PALAZZO STROZZI CONTEMPORARY
Family Matters. Portraits and experiences of family today presents the works of eleven international artists (Guy Ben- Ner, Sophie Calle, Jim Campbell, John Clang, Nan Goldin, Courtney Kessel, Ottonella Mocellin and Nicola Pellegrini, Trish Morrissey, Hans Op de Beeck, Chrischa Oswald, Thomas Struth) that encourage an investigation into the images, dynamics and structures that define the concept of family in the contemporary world.

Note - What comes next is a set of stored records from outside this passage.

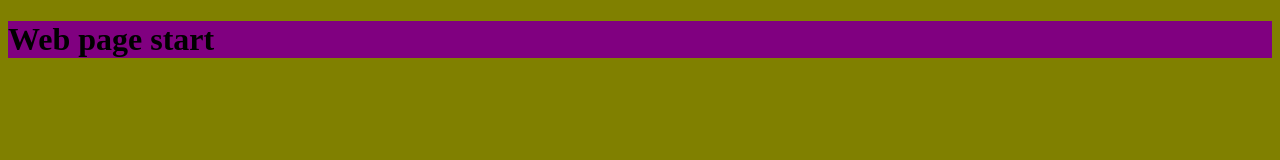
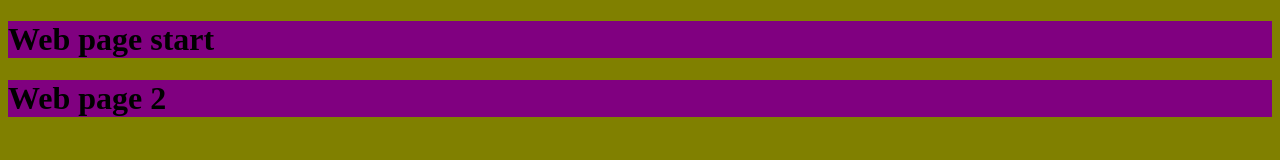
Before and after one commit to christopher58/website-christopher, a plain HTML site: page index.html in a window 1280 px wide. Drawn offline with Linux system fonts and the light colour scheme.

Commit message:
ny h1 tekst

```diff
--- a/index.html
+++ b/index.html
@@ -9,6 +9,7 @@
 </head>
 <body>
     <h1>Web page start</h1>
+    <h1>Web page 2</h1>
      <script src="app.js"></script>
 </body>
 </html>
```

Each individual has his or her own personal experience of family, but when we seek out a shared definition, what do we mean by this term? One of the foundations of this apparently natural concept lies in Article 29 of the Italian Constitution, where it is affirmed that, “the family is a natural unit of society founded on marriage.” However, as sociologist Chiara Saraceno provocatively states, “nothing is less natural than the family.” The artists taking part in the exhibition prompt a reflection on two principal fronts: the representation of the family and its relational dynamics, an investigation of the image of the family and what really hides behind it. The videos, photographs and installations in the exhibition confront and deconstruct this concept, combining the autobiographical subjectivity of each artist with a search for a collective meaning, reflecting on those cultural, moral, ethical and biological ties that define and characterize a family. To speak about this topic is to reflect on the contradiction between the individualism of contemporary man and the persistence of social models and relational needs that find a fundamental nucleus in the family. At the same time, the debate on “what is family” is accompanied by an extensive sociological reflection that has identified the family as the primary place of socialization and education, but also as a place of inequality.

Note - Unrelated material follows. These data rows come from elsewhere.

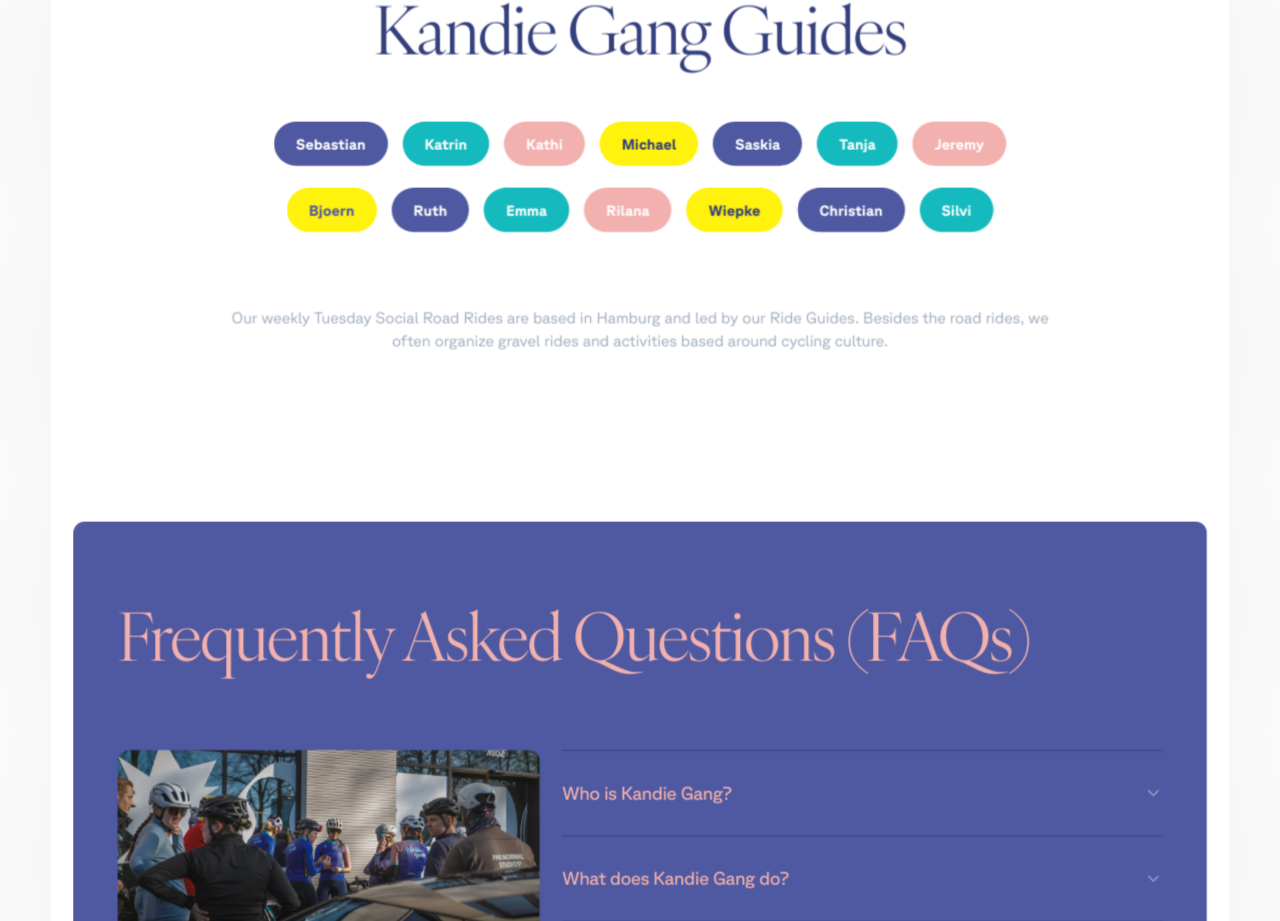
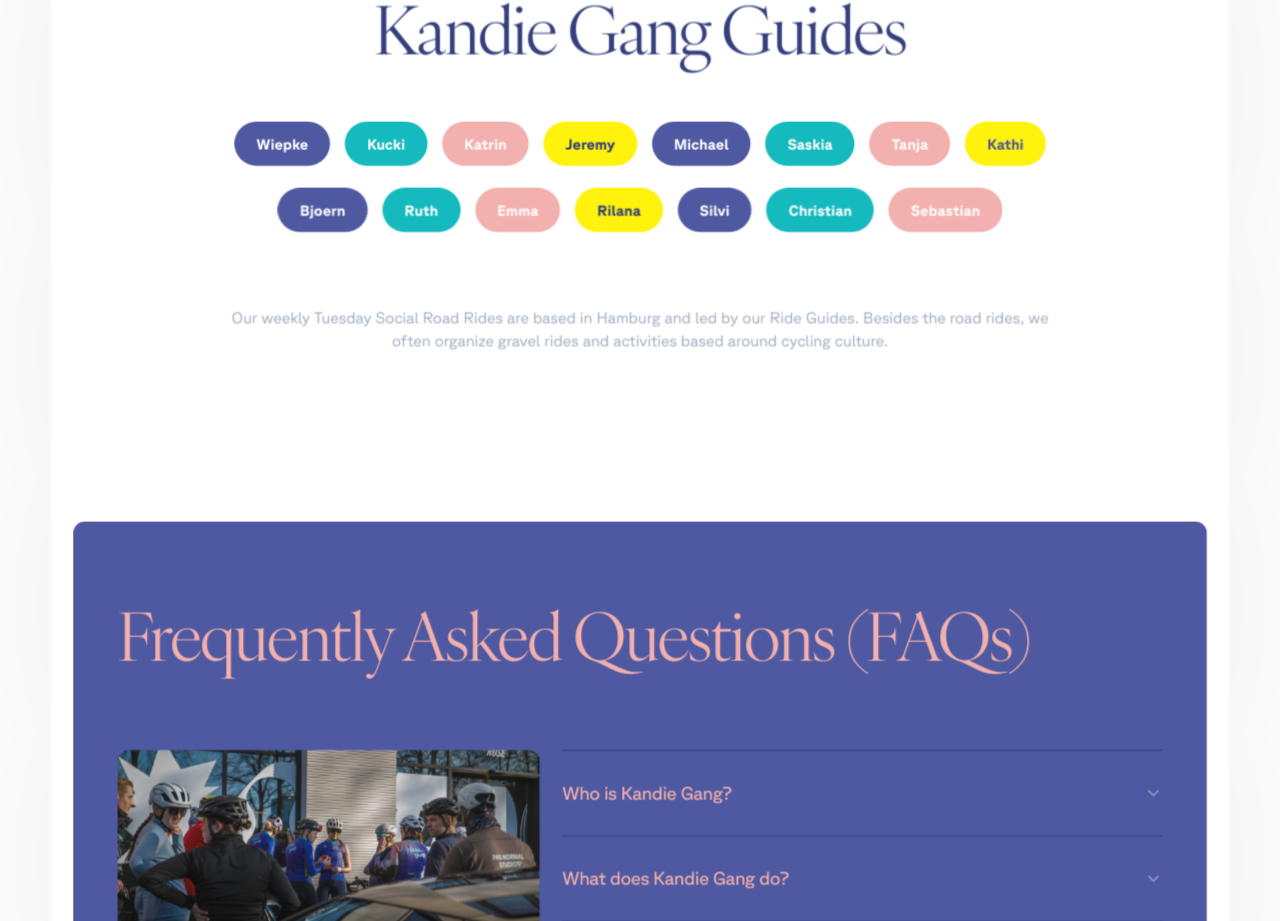
Before and after one commit to jeremytai/kandiegang_headless, a React (Vite) app: page / in a window 1280 px wide. Shown: the part 7580-8501 px from the top of the page. Built offline with nearby package versions, Linux system fonts and the light colour scheme; no server answers.

Commit message:
Refactor code structure for improved readability and maintainability, added Kucki

```diff
--- a/components/CompanySection.tsx
+++ b/components/CompanySection.tsx
@@ -38,6 +38,7 @@ const GUIDE_IMAGES = [
   'jeremy',
   'kathi_s',
   'katrin_h',
+  'kucki',
   'michael_m',
   'rilana_s',
   'ruth_p',
@@ -67,6 +68,7 @@ const GUIDE_LINKS: Partial<Record<(typeof GUIDE_IMAGES)[number], string>> = {
   ruth_p: 'https://www.instagram.com/kandie_gang/',
   saskia_s: 'https://www.instagram.com/kandie_gang/',
   kathi_s: 'https://www.strava.com/athletes/5526439',
+  kucki: 'https://www.strava.com/athletes/41399643',
 };
 
 /** Secondary pill styles: background + text. White text on dark/secondary; Signal (yellow) uses current or purple-rain text. */
```
Also changed, not shown: public/images/guides/kucki.jpg (added).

This concept has changed over the centuries, always acting like a mirror but also as an active instrument in the transformation of society: from the Latin familias to the concept of noble lineage, up through the nineteenth-century bourgeois family. In recent decades, we are experiencing a further and decisive evolution of this concept. Phenomena such as low birth rates, secularization, the crisis of the institution of marriage, the shifting role of women, and the social and political affirmation of same-sex unions have opened debates and reflections in a re-definition of the image and the functioning of the family itself. What is its role and what are its representations and meanings in contemporary society? Family Matters creates moments of reflection on the contradiction between the nature and naturalness of the family, on the persistence of traditional iconography and moral principles that lie opposed to the deconstruction and the ambiguities of these values in our times.
The bilingual catalogue (English/Italian) that accompanies the exhibition is published by Mandragora and contains, among others, critical texts by the historian Paul Ginsborg (University of Florence) and the sociologist Chiara Saraceno (Honorary Fellow at the Collegio Carlo Alberto in Turin, formerly a professor at the University of Turin and the Centre for Social Research in Berlin).

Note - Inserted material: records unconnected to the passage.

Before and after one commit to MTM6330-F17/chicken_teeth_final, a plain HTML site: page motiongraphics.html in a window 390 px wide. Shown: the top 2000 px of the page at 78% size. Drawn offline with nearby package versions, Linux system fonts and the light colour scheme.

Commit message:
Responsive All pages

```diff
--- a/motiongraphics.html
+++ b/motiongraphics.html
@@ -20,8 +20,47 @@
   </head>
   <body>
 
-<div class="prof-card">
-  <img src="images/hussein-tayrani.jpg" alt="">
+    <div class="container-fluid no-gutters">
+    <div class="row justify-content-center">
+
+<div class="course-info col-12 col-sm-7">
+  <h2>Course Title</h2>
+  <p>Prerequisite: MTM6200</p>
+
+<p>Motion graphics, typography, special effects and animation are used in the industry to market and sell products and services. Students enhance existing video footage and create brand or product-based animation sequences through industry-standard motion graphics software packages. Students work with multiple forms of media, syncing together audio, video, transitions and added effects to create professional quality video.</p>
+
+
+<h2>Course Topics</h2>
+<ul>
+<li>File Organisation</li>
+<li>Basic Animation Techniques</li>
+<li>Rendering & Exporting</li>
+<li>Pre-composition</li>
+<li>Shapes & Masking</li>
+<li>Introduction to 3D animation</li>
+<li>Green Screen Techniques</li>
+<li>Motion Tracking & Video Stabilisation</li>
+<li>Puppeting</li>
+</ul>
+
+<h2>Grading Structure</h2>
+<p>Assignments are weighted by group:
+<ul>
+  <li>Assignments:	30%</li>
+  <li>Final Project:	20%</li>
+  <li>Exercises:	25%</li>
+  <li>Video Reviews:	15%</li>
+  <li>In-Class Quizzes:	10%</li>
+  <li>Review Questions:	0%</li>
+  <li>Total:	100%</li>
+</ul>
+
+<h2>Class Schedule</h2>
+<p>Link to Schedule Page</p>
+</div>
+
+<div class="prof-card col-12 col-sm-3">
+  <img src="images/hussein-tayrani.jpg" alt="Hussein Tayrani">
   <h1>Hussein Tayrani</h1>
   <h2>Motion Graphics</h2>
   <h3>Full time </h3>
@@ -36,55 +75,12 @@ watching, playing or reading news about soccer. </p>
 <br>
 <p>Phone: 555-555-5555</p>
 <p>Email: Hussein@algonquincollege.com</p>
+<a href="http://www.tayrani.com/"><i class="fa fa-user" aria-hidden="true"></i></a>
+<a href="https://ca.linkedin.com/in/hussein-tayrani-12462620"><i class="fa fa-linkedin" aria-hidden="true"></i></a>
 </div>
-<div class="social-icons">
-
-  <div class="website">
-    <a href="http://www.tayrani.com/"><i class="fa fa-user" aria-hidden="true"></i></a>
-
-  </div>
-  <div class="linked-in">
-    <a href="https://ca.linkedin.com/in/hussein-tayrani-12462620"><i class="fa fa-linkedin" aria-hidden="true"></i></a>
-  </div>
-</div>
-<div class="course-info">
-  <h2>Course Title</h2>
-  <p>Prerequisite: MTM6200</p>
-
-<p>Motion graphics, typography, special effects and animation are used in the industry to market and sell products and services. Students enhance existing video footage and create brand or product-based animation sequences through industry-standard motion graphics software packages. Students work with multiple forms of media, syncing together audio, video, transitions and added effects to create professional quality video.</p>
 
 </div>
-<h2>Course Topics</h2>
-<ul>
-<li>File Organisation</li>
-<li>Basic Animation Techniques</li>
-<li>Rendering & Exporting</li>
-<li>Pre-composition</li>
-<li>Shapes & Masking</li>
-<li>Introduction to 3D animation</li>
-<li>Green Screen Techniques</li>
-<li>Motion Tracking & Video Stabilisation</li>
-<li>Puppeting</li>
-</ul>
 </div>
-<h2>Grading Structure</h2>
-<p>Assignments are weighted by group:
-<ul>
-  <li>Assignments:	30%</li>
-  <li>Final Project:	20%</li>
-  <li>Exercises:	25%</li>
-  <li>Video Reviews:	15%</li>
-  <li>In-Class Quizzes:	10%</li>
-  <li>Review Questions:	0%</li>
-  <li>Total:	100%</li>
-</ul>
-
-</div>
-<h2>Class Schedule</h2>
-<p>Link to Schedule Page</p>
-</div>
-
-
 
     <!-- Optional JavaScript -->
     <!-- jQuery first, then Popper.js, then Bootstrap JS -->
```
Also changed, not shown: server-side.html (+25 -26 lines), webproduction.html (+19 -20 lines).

During the same period, the Palazzo Strozzi unveils Pontormo and Rosso Fiorentino. Diverging Paths of Mannerism (Palazzo Strozzi, Florence, 8 March-20 July 2014) curated by Antonio Natali and Carlo Falciani, which brings together the masterpieces of the two artists for the first time with works coming from Italy and abroad, many of which have been restored for the occasion.